[Opening RAW DATA section]

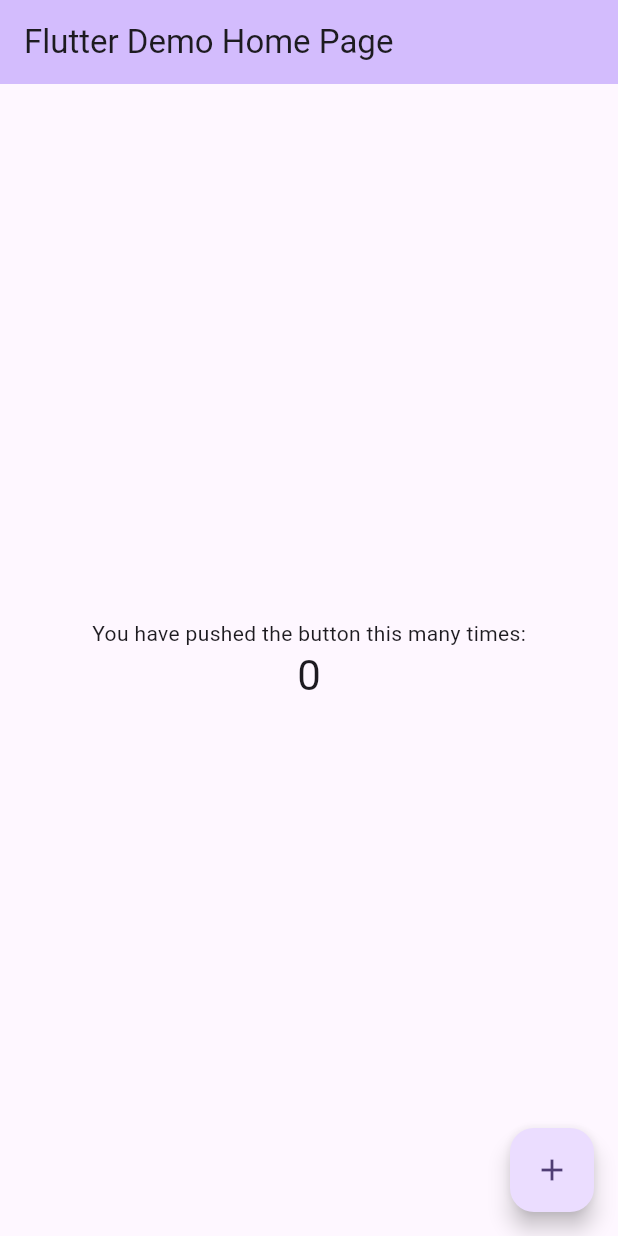
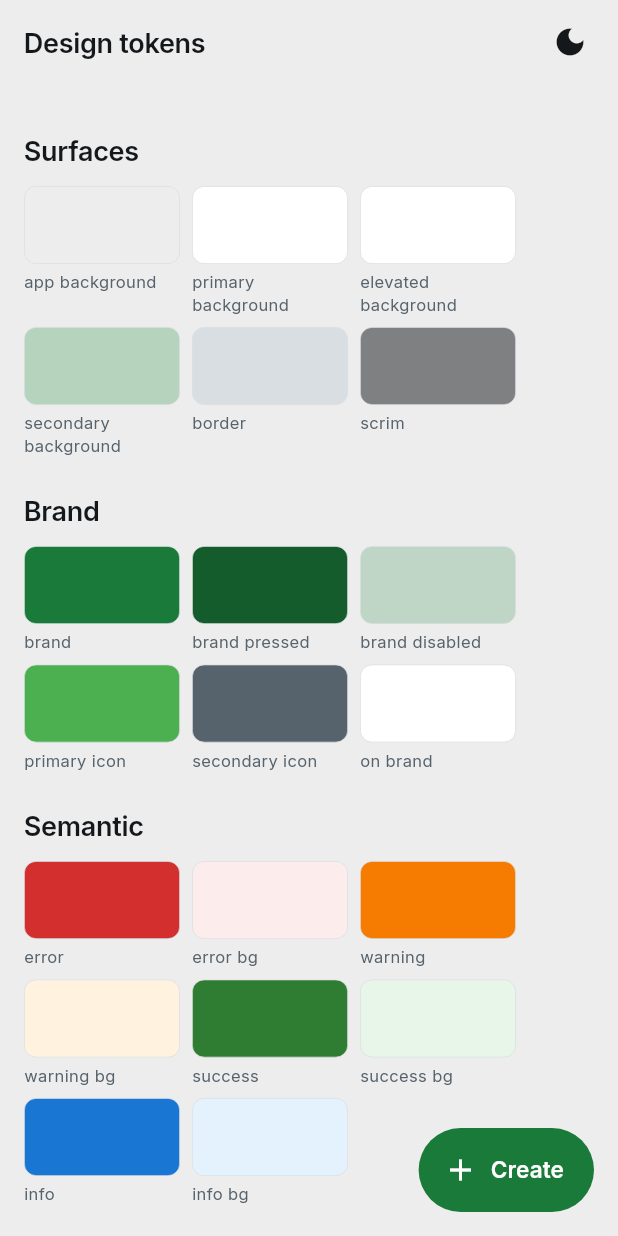
Before and after one commit to denishmk/tebiyu, a Flutter app: the screen it shows after launch, on a phone screen of 412 x 824 dp. Run offline on Flutter 3.47's test engine with Material 3 defaults, Android fonts, the phone set to English and light mode, and no system bars; our stand-ins replace google_fonts.

Commit message:
Add theme preview screen and wire theme into main

```diff
--- /dev/null
+++ b/lib/core/theme/theme_preview_screen.dart
@@ -0,0 +1,493 @@
+import 'package:flutter/material.dart';
+
+import 'package:tebiyu/core/theme/app_colors.dart';
+import 'package:tebiyu/core/theme/app_radius.dart';
+import 'package:tebiyu/core/theme/app_shadows.dart';
+import 'package:tebiyu/core/theme/app_spacing.dart';
+import 'package:tebiyu/core/theme/app_text_styles.dart';
+import 'package:tebiyu/main.dart';
+
+/// A scratch screen that renders every Tebiyu design token.
+///
+/// Not part of the shipping app. It exists so the palette, type scale,
+/// spacing, radii and surface helpers can be checked side by side in both
+/// brightness modes before screens are built on top of them. Delete it once
+/// the real home screen lands in P2.1.
+class ThemePreviewScreen extends StatelessWidget {
+  /// Creates the preview screen.
+  const ThemePreviewScreen({super.key});
+
+  @override
+  Widget build(BuildContext context) {
+    final isDark = Theme.of(context).brightness == Brightness.dark;
+
+    return Scaffold(
+      appBar: AppBar(
+        title: const Text('Design tokens'),
+        actions: [
+          IconButton(
+            icon: Icon(isDark ? Icons.light_mode : Icons.dark_mode),
+            tooltip: isDark ? 'Switch to light' : 'Switch to dark',
+            onPressed: () {
+              themeModeNotifier.value = isDark
+                  ? ThemeMode.light
+                  : ThemeMode.dark;
+            },
+          ),
+          AppSpacing.hGapSm,
+        ],
+      ),
+      floatingActionButton: FloatingActionButton.extended(
+        onPressed: () {},
+        icon: const Icon(Icons.add),
+        label: const Text('Create'),
+      ),
+      body: ListView(
+        padding: const EdgeInsets.fromLTRB(
+          AppSpacing.lg,
+          AppSpacing.sm,
+          AppSpacing.lg,
+          AppSpacing.xxxl * 2,
+        ),
+        children: [
+          _section(context, 'Surfaces'),
+          _swatchGrid(context, [
+            _Swatch('app background', context.colors.appBackground),
+            _Swatch('primary background', context.colors.primaryBackground),
+            _Swatch('elevated background', context.colors.elevatedBackground),
+            _Swatch('secondary background', context.colors.secondaryBackground),
+            _Swatch('border', context.colors.border),
+            _Swatch('scrim', context.colors.scrim),
+          ]),
+
+          _section(context, 'Brand'),
+          _swatchGrid(context, [
+            _Swatch('brand', context.colors.brand),
+            _Swatch('brand pressed', context.colors.brandPressed),
+            _Swatch('brand disabled', context.colors.brandDisabled),
+            _Swatch('primary icon', context.colors.primaryIcon),
+            _Swatch('secondary icon', context.colors.secondaryIcon),
+            _Swatch('on brand', context.colors.onBrand),
+          ]),
+
+          _section(context, 'Semantic'),
+          _swatchGrid(context, [
+            _Swatch('error', context.colors.error),
+            _Swatch('error bg', context.colors.errorBackground),
+            _Swatch('warning', context.colors.warning),
+            _Swatch('warning bg', context.colors.warningBackground),
+            _Swatch('success', context.colors.success),
+            _Swatch('success bg', context.colors.successBackground),
+            _Swatch('info', context.colors.info),
+            _Swatch('info bg', context.colors.infoBackground),
+          ]),
+
+          _section(context, 'Type scale'),
+          Container(
+            width: double.infinity,
+            decoration: context.cardSurface(),
+            padding: AppSpacing.card,
+            child: Column(
+              crossAxisAlignment: CrossAxisAlignment.start,
+              children: [
+                _type(context, 'h1 28', AppTextStyles.h1),
+                _type(context, 'h2 22', AppTextStyles.h2),
+                _type(context, 'h3 18', AppTextStyles.h3),
+                _type(context, 'h4 16', AppTextStyles.h4),
+                _type(context, 'body 15', AppTextStyles.body),
+                _type(context, 'bodySmall 13', AppTextStyles.bodySmall),
+                _type(
+                  context,
+                  'caption 11',
+                  AppTextStyles.caption,
+                  muted: true,
+                ),
+                _type(context, 'label 11', AppTextStyles.label, muted: true),
+                _type(context, 'button 15', AppTextStyles.button),
+                const Divider(height: AppSpacing.xl),
+                Text(
+                  'SSP 1,250,000',
+                  style: AppTextStyles.price.copyWith(
+                    color: context.colors.brand,
+                  ),
+                ),
+                AppSpacing.gapXs,
+                Text(
+                  'SSP 89,500',
+                  style: AppTextStyles.priceSmall.copyWith(
+                    color: context.colors.brand,
+                  ),
+                ),
+              ],
+            ),
+          ),
+
+          _section(context, 'Surface helpers'),
+          Container(
+            decoration: context.cardSurface(),
+            padding: AppSpacing.card,
+            child: Text(
+              'cardSurface — shadow in light, border in dark',
+              style: AppTextStyles.bodySmall.copyWith(
+                color: context.colors.secondaryText,
+              ),
+            ),
+          ),
+          AppSpacing.gapMd,
+          Container(
+            decoration: context.elevatedSurface(),
+            padding: AppSpacing.card,
+            child: Text(
+              'elevatedSurface — modals, menus, dropdowns',
+              style: AppTextStyles.bodySmall.copyWith(
+                color: context.colors.secondaryText,
+              ),
+            ),
+          ),
+          AppSpacing.gapMd,
+          Row(
+            children: [
+              Container(
+                width: 88,
+                height: 88,
+                decoration: context.imageSurface(),
+                child: Icon(
+                  Icons.image_outlined,
+                  color: context.colors.secondaryIcon,
+                ),
+              ),
+              AppSpacing.hGapMd,
+              Expanded(
+                child: Text(
+                  'imageSurface — always bordered, so white product photos '
+                  'do not punch through a dark card',
+                  style: AppTextStyles.bodySmall.copyWith(
+                    color: context.colors.secondaryText,
+                  ),
+                ),
+              ),
+            ],
+          ),
+
+          _section(context, 'Buttons'),
+          Wrap(
+            spacing: AppSpacing.sm,
+            runSpacing: AppSpacing.sm,
+            children: [
+              ElevatedButton(onPressed: () {}, child: const Text('Primary')),
+              OutlinedButton(onPressed: () {}, child: const Text('Secondary')),
+              TextButton(onPressed: () {}, child: const Text('Ghost')),
+              const ElevatedButton(onPressed: null, child: Text('Disabled')),
+            ],
+          ),
+
+          _section(context, 'Chips'),
+          Wrap(
+            spacing: AppSpacing.sm,
+            runSpacing: AppSpacing.sm,
+            children: [
+              _tag(context, 'New', context.colors.warning),
+              _tag(context, 'Used', context.colors.warning),
+              _tag(context, 'Verified seller', context.colors.info),
+              _tag(context, 'Sold', context.colors.success),
+              _tag(context, 'Reported', context.colors.error),
+              const Chip(label: Text('Negotiable')),
+            ],
+          ),
+
+          _section(context, 'Inputs'),
+          const TextField(
+            decoration: InputDecoration(
+              hintText: 'Search for anything...',
+              prefixIcon: Icon(Icons.search),
+            ),
+          ),
+          AppSpacing.gapMd,
+          const TextField(
+            decoration: InputDecoration(
+              labelText: 'Price',
+              prefixText: 'SSP ',
+              errorText: 'Enter a price',
+            ),
+          ),
+          AppSpacing.gapMd,
+          Row(
+            children: [
+              Switch(value: true, onChanged: (_) {}),
+              AppSpacing.hGapSm,
+              Text(
+                'Negotiable',
+                style: AppTextStyles.body.copyWith(
+                  color: context.colors.primaryText,
+                ),
+              ),
+            ],
+          ),
+
+          _section(context, 'Spacing'),
+          Container(
+            decoration: context.cardSurface(),
+            padding: AppSpacing.card,
+            child: Column(
+              crossAxisAlignment: CrossAxisAlignment.start,
+              children: [
+                _bar(context, 'xxs 2', AppSpacing.xxs),
+                _bar(context, 'xs 4', AppSpacing.xs),
+                _bar(context, 'sm 8', AppSpacing.sm),
+                _bar(context, 'md 12', AppSpacing.md),
+                _bar(context, 'lg 16', AppSpacing.lg),
+                _bar(context, 'xl 24', AppSpacing.xl),
+                _bar(context, 'xxl 32', AppSpacing.xxl),
+                _bar(context, 'xxxl 48', AppSpacing.xxxl),
+              ],
+            ),
+          ),
+
+          _section(context, 'Radius'),
+          Wrap(
+            spacing: AppSpacing.md,
+            runSpacing: AppSpacing.md,
+            children: [
+              _radius(context, 'xs 4', AppRadius.allXs),
+              _radius(context, 'sm 8', AppRadius.allSm),
+              _radius(context, 'md 12', AppRadius.allMd),
+              _radius(context, 'lg 16', AppRadius.allLg),
+              _radius(context, 'xl 24', AppRadius.allXl),
+              _radius(context, 'pill', AppRadius.allPill),
+            ],
+          ),
+
+          _section(context, 'Listing card'),
+          _listingCard(context),
+        ],
+      ),
+    );
+  }
+
+  Widget _section(BuildContext context, String title) {
+    return Padding(
+      padding: const EdgeInsets.only(
+        top: AppSpacing.xl,
+        bottom: AppSpacing.md,
+      ),
+      child: Text(
+        title,
+        style: AppTextStyles.h3.copyWith(color: context.colors.primaryText),
+      ),
+    );
+  }
+
+  Widget _swatchGrid(BuildContext context, List<_Swatch> swatches) {
+    return Wrap(
+      spacing: AppSpacing.sm,
+      runSpacing: AppSpacing.sm,
+      children: swatches.map((s) {
+        return SizedBox(
+          width: 104,
+          child: Column(
+            crossAxisAlignment: CrossAxisAlignment.start,
+            children: [
+              Container(
+                height: 52,
+                decoration: BoxDecoration(
+                  color: s.color,
+                  borderRadius: AppRadius.allSm,
+                  border: Border.all(color: context.colors.border, width: 0.5),
+                ),
+              ),
+              AppSpacing.gapXs,
+              Text(
+                s.label,
+                style: AppTextStyles.caption.copyWith(
+                  color: context.colors.secondaryText,
+                ),
+              ),
+            ],
+          ),
+        );
+      }).toList(),
+    );
+  }
+
+  Widget _type(
+    BuildContext context,
+    String label,
+    TextStyle style, {
+    bool muted = false,
+  }) {
+    return Padding(
+      padding: const EdgeInsets.only(bottom: AppSpacing.sm),
+      child: Row(
+        crossAxisAlignment: CrossAxisAlignment.baseline,
+        textBaseline: TextBaseline.alphabetic,
+        children: [
+          SizedBox(
+            width: 92,
+            child: Text(
+              label,
+              style: AppTextStyles.caption.copyWith(
+                color: context.colors.secondaryText,
+              ),
+            ),
+          ),
+          Expanded(
+            child: Text(
+              'Buy. Sell. Everything.',
+              style: style.copyWith(
+                color: muted
+                    ? context.colors.secondaryText
+                    : context.colors.primaryText,
+              ),
+            ),
+          ),
+        ],
+      ),
+    );
+  }
+
+  Widget _tag(BuildContext context, String label, Color color) {
+    return Container(
+      padding: AppSpacing.chip,
+      decoration: BoxDecoration(color: color, borderRadius: AppRadius.allXs),
+      child: Text(
+        label,
+        style: AppTextStyles.label.copyWith(color: context.colors.onBrand),
+      ),
+    );
+  }
+
+  Widget _bar(BuildContext context, String label, double size) {
+    return Padding(
+      padding: const EdgeInsets.only(bottom: AppSpacing.sm),
+      child: Row(
+        children: [
+          SizedBox(
+            width: 72,
+            child: Text(
+              label,
+              style: AppTextStyles.caption.copyWith(
+                color: context.colors.secondaryText,
+              ),
+            ),
+          ),
+          Container(
+            width: size,
+            height: 16,
+            decoration: BoxDecoration(
+              color: context.colors.brand,
+              borderRadius: AppRadius.allXs,
+            ),
+          ),
+        ],
+      ),
+    );
+  }
+
+  Widget _radius(BuildContext context, String label, BorderRadius radius) {
+    return Column(
+      children: [
+        Container(
+          width: 64,
+          height: 64,
+          decoration: BoxDecoration(
+            color: context.colors.secondaryBackground,
+            borderRadius: radius,
+            border: Border.all(color: context.colors.brand, width: 0.5),
+          ),
+        ),
+        AppSpacing.gapXs,
+        Text(
+          label,
+          style: AppTextStyles.caption.copyWith(
+            color: context.colors.secondaryText,
+          ),
+        ),
+      ],
+    );
+  }
+
+  Widget _listingCard(BuildContext context) {
+    return Container(
+      decoration: context.cardSurface(),
+      padding: AppSpacing.cardCompact,
+      child: Column(
+        crossAxisAlignment: CrossAxisAlignment.start,
+        children: [
+          Stack(
+            children: [
+              Container(
+                height: 140,
+                width: double.infinity,
+                decoration: context.imageSurface(radius: AppRadius.allMd),
+                child: Icon(
+                  Icons.photo_outlined,
+                  color: context.colors.secondaryIcon,
+                  size: 32,
+                ),
+              ),
+              Positioned(
+                top: AppSpacing.sm,
+                left: AppSpacing.sm,
+                child: _tag(context, 'Used', context.colors.warning),
+              ),
+              Positioned(
+                top: AppSpacing.xs,
+                right: AppSpacing.xs,
+                child: CircleAvatar(
+                  radius: 16,
+                  backgroundColor: context.colors.primaryBackground,
+                  child: Icon(
+                    Icons.favorite_border,
+                    size: 18,
+                    color: context.colors.secondaryIcon,
+                  ),
+                ),
+              ),
+            ],
+          ),
+          AppSpacing.gapMd,
+          Text(
+            'Toyota Land Cruiser V8 2015',
+            style: AppTextStyles.h4.copyWith(color: context.colors.primaryText),
+          ),
+          AppSpacing.gapXs,
+          Text(
+            'SSP 42,500,000',
+            style: AppTextStyles.price.copyWith(color: context.colors.brand),
+          ),
+          AppSpacing.gapSm,
+          Row(
+            children: [
+              Icon(
+                Icons.location_on_outlined,
+                size: 14,
+                color: context.colors.secondaryIcon,
+              ),
+              AppSpacing.hGapXs,
+              Text(
+                'Juba, Hai Malakal',
+                style: AppTextStyles.caption.copyWith(
+                  color: context.colors.secondaryText,
+                ),
+              ),
+              const Spacer(),
+              Text(
+                '2 hours ago',
+                style: AppTextStyles.caption.copyWith(
+                  color: context.colors.secondaryText,
+                ),
+              ),
+            ],
+          ),
+        ],
+      ),
+    );
+  }
+}
+
+class _Swatch {
+  const _Swatch(this.label, this.color);
+
+  final String label;
+  final Color color;
+}
--- a/lib/main.dart
+++ b/lib/main.dart
@@ -1,122 +1,37 @@
 import 'package:flutter/material.dart';
+import 'package:tebiyu/core/theme/app_theme.dart';
+import 'package:tebiyu/core/theme/theme_preview_screen.dart';
+
+/// Temporary theme mode holder for the preview screen.
+///
+/// Replaced by a Riverpod provider in P5.2 when account settings land.
+final ValueNotifier<ThemeMode> themeModeNotifier = ValueNotifier(
+  ThemeMode.light,
+);
 
 void main() {
-  runApp(const MyApp());
+  runApp(const TebiyuApp());
 }
 
-class MyApp extends StatelessWidget {
-  const MyApp({super.key});
+/// The root widget for Tebiyu.
+class TebiyuApp extends StatelessWidget {
+  /// Creates the root widget.
+  const TebiyuApp({super.key});
 
-  // This widget is the root of your application.
   @override
   Widget build(BuildContext context) {
-    return MaterialApp(
-      title: 'Flutter Demo',
-      theme: ThemeData(
-        // This is the theme of your application.
-        //
-        // TRY THIS: Try running your application with "flutter run". You'll see
-        // the application has a purple toolbar. Then, without quitting the app,
-        // try changing the seedColor in the colorScheme below to Colors.green
-        // and then invoke "hot reload" (save your changes or press the "hot
-        // reload" button in a Flutter-supported IDE, or press "r" if you used
-        // the command line to start the app).
-        //
-        // Notice that the counter didn't reset back to zero; the application
-        // state is not lost during the reload. To reset the state, use hot
-        // restart instead.
-        //
-        // This works for code too, not just values: Most code changes can be
-        // tested with just a hot reload.
-        colorScheme: .fromSeed(seedColor: Colors.deepPurple),
-      ),
-      home: const MyHomePage(title: 'Flutter Demo Home Page'),
+    return ValueListenableBuilder<ThemeMode>(
+      valueListenable: themeModeNotifier,
+      builder: (context, mode, _) {
+        return MaterialApp(
+          title: 'Tebiyu',
+          debugShowCheckedModeBanner: false,
+          theme: AppTheme.light(),
+          darkTheme: AppTheme.dark(),
+          themeMode: mode,
+          home: const ThemePreviewScreen(),
+        );
+      },
     );
   }
 }
-
-class MyHomePage extends StatefulWidget {
-  const MyHomePage({super.key, required this.title});
-
-  // This widget is the home page of your application. It is stateful, meaning
-  // that it has a State object (defined below) that contains fields that affect
-  // how it looks.
-
-  // This class is the configuration for the state. It holds the values (in this
-  // case the title) provided by the parent (in this case the App widget) and
-  // used by the build method of the State. Fields in a Widget subclass are
-  // always marked "final".
-
-  final String title;
-
-  @override
-  State<MyHomePage> createState() => _MyHomePageState();
-}
-
-class _MyHomePageState extends State<MyHomePage> {
-  int _counter = 0;
-
-  void _incrementCounter() {
-    setState(() {
-      // This call to setState tells the Flutter framework that something has
-      // changed in this State, which causes it to rerun the build method below
-      // so that the display can reflect the updated values. If we changed
-      // _counter without calling setState(), then the build method would not be
-      // called again, and so nothing would appear to happen.
-      _counter++;
-    });
-  }
-
-  @override
-  Widget build(BuildContext context) {
-    // This method is rerun every time setState is called, for instance as done
-    // by the _incrementCounter method above.
-    //
-    // The Flutter framework has been optimized to make rerunning build methods
-    // fast, so that you can just rebuild anything that needs updating rather
-    // than having to individually change instances of widgets.
-    return Scaffold(
-      appBar: AppBar(
-        // TRY THIS: Try changing the color here to a specific color (to
-        // Colors.amber, perhaps?) and trigger a hot reload to see the AppBar
-        // change color while the other colors stay the same.
-        backgroundColor: Theme.of(context).colorScheme.inversePrimary,
-        // Here we take the value from the MyHomePage object that was created by
-        // the App.build method, and use it to set our appbar title.
-        title: Text(widget.title),
-      ),
-      body: Center(
-        // Center is a layout widget. It takes a single child and positions it
-        // in the middle of the parent.
-        child: Column(
-          // Column is also a layout widget. It takes a list of children and
-          // arranges them vertically. By default, it sizes itself to fit its
-          // children horizontally, and tries to be as tall as its parent.
-          //
-          // Column has various properties to control how it sizes itself and
-          // how it positions its children. Here we use mainAxisAlignment to
-          // center the children vertically; the main axis here is the vertical
-          // axis because Columns are vertical (the cross axis would be
-          // horizontal).
-          //
-          // TRY THIS: Invoke "debug painting" (choose the "Toggle Debug Paint"
-          // action in the IDE, or press "p" in the console), to see the
-          // wireframe for each widget.
-          mainAxisAlignment: .center,
-          children: [
-            const Text('You have pushed the button this many times:'),
-            Text(
-              '$_counter',
-              style: Theme.of(context).textTheme.headlineMedium,
-            ),
-          ],
-        ),
-      ),
-      floatingActionButton: FloatingActionButton(
-        onPressed: _incrementCounter,
-        tooltip: 'Increment',
-        child: const Icon(Icons.add),
-      ),
-    );
-  }
-}
```
Also changed, not shown: 1 other file.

[Closing RAW DATA section]

- **BRIEF**
What the answer needs is every line from the data above with "package" in it.

- **RESULT OF THIS EXERCISE**
+import 'package:flutter/material.dart';
+import 'package:tebiyu/core/theme/app_colors.dart';
+import 'package:tebiyu/core/theme/app_radius.dart';
+import 'package:tebiyu/core/theme/app_shadows.dart';
+import 'package:tebiyu/core/theme/app_spacing.dart';
+import 'package:tebiyu/core/theme/app_text_styles.dart';
+import 'package:tebiyu/main.dart';
 import 'package:flutter/material.dart';
+import 'package:tebiyu/core/theme/app_theme.dart';
+import 'package:tebiyu/core/theme/theme_preview_screen.dart';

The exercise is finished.